[[ Dataset content open ]]
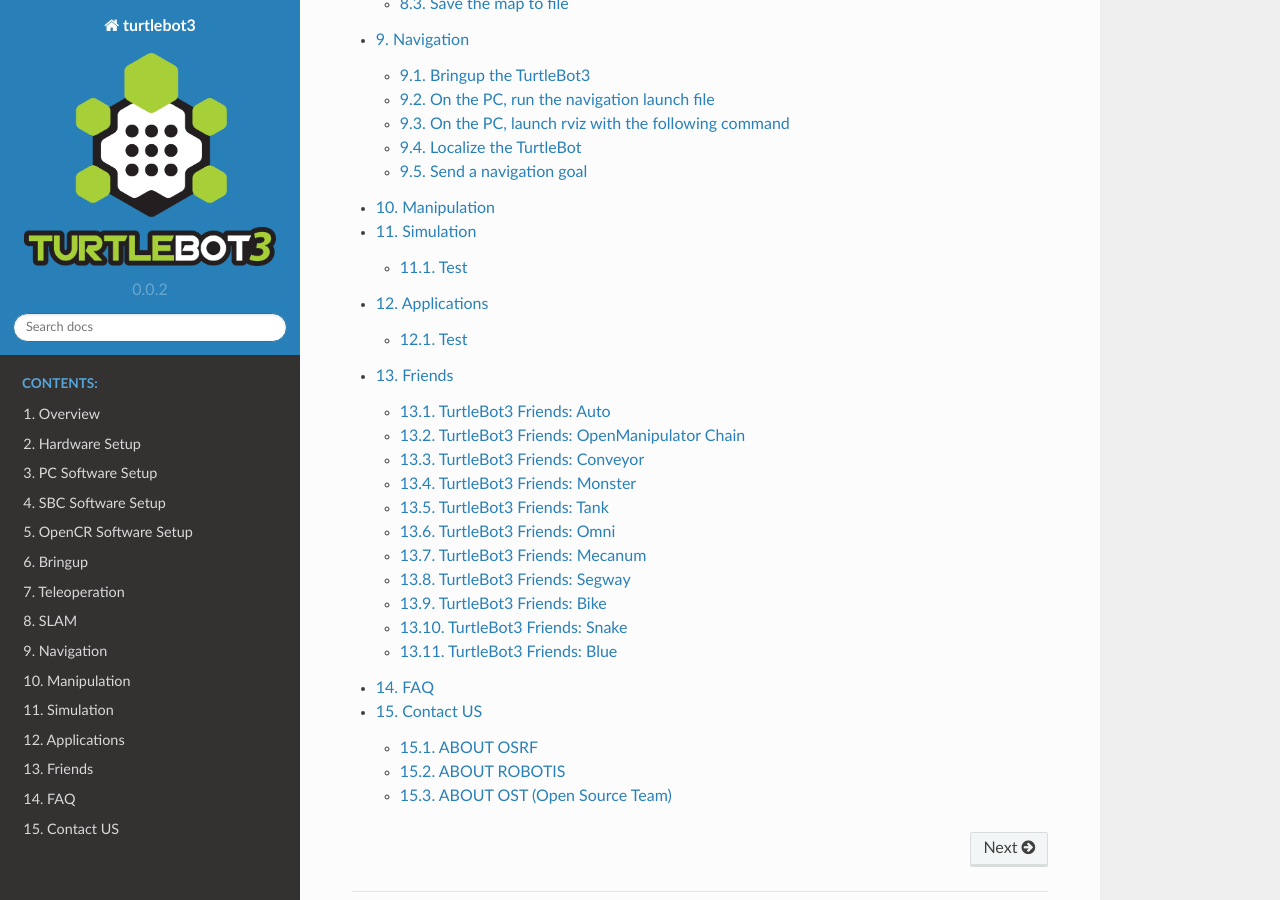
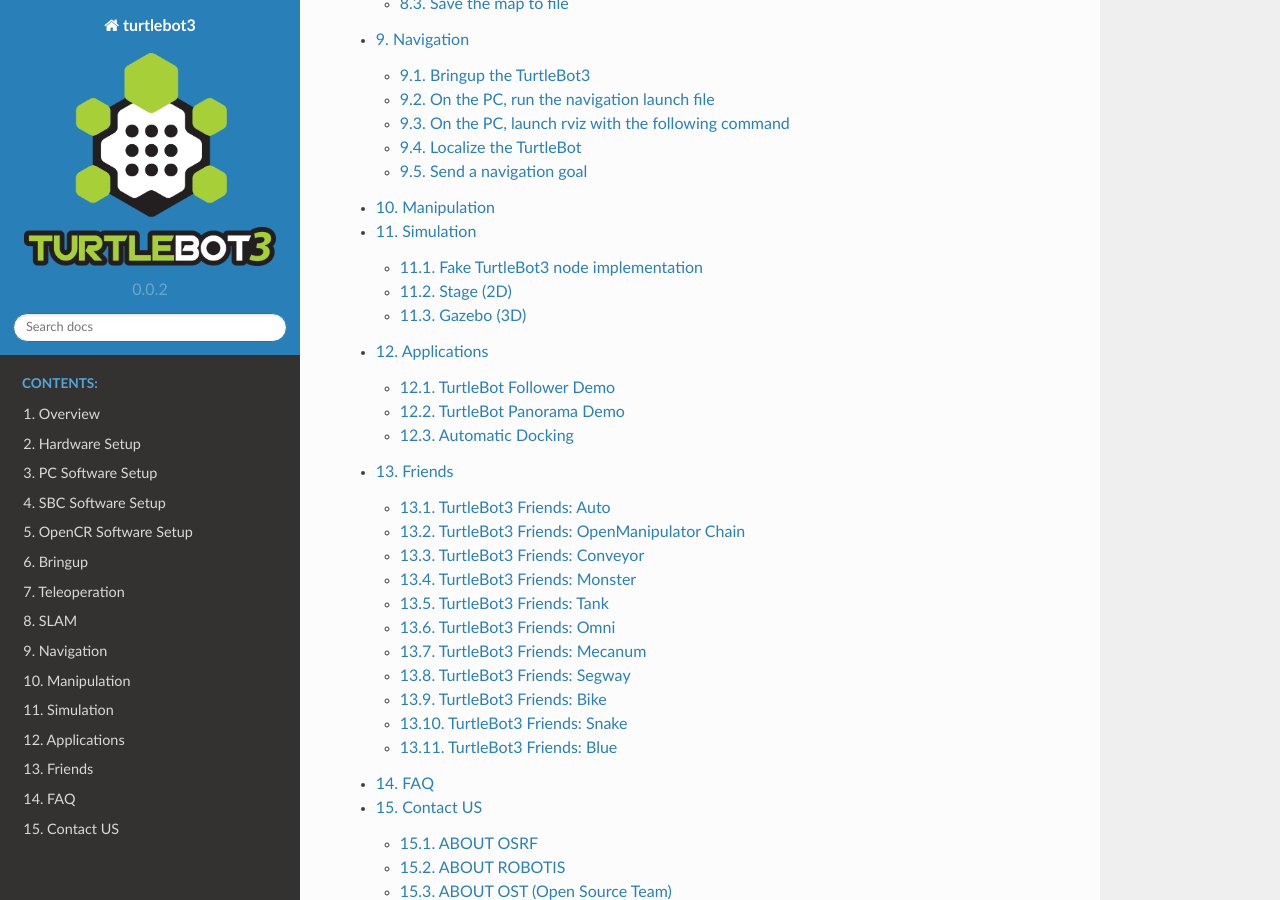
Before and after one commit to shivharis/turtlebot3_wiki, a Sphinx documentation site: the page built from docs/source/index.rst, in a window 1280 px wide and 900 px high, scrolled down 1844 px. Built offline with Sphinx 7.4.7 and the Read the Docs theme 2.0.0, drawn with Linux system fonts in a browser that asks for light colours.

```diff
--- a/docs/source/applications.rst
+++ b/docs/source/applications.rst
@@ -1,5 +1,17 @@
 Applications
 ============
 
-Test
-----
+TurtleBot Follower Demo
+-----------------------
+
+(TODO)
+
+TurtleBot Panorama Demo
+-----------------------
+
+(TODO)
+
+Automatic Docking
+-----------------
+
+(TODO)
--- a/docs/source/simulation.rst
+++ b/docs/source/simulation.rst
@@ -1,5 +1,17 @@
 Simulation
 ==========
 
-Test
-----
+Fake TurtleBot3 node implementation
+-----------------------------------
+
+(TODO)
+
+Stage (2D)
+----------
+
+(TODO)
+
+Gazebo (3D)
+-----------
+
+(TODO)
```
[[ Dataset content closed ]]
▸ What you have to do: Filtering the entries above by the word "source", copy each line that matches.

▸ Solution below:
Before and after one commit to shivharis/turtlebot3_wiki, a Sphinx documentation site: the page built from docs/source/index.rst, in a window 1280 px wide and 900 px high, scrolled down 1844 px. Built offline with Sphinx 7.4.7 and the Read the Docs theme 2.0.0, drawn with Linux system fonts in a browser that asks for light colours.
--- a/docs/source/applications.rst
+++ b/docs/source/applications.rst
--- a/docs/source/simulation.rst
+++ b/docs/source/simulation.rst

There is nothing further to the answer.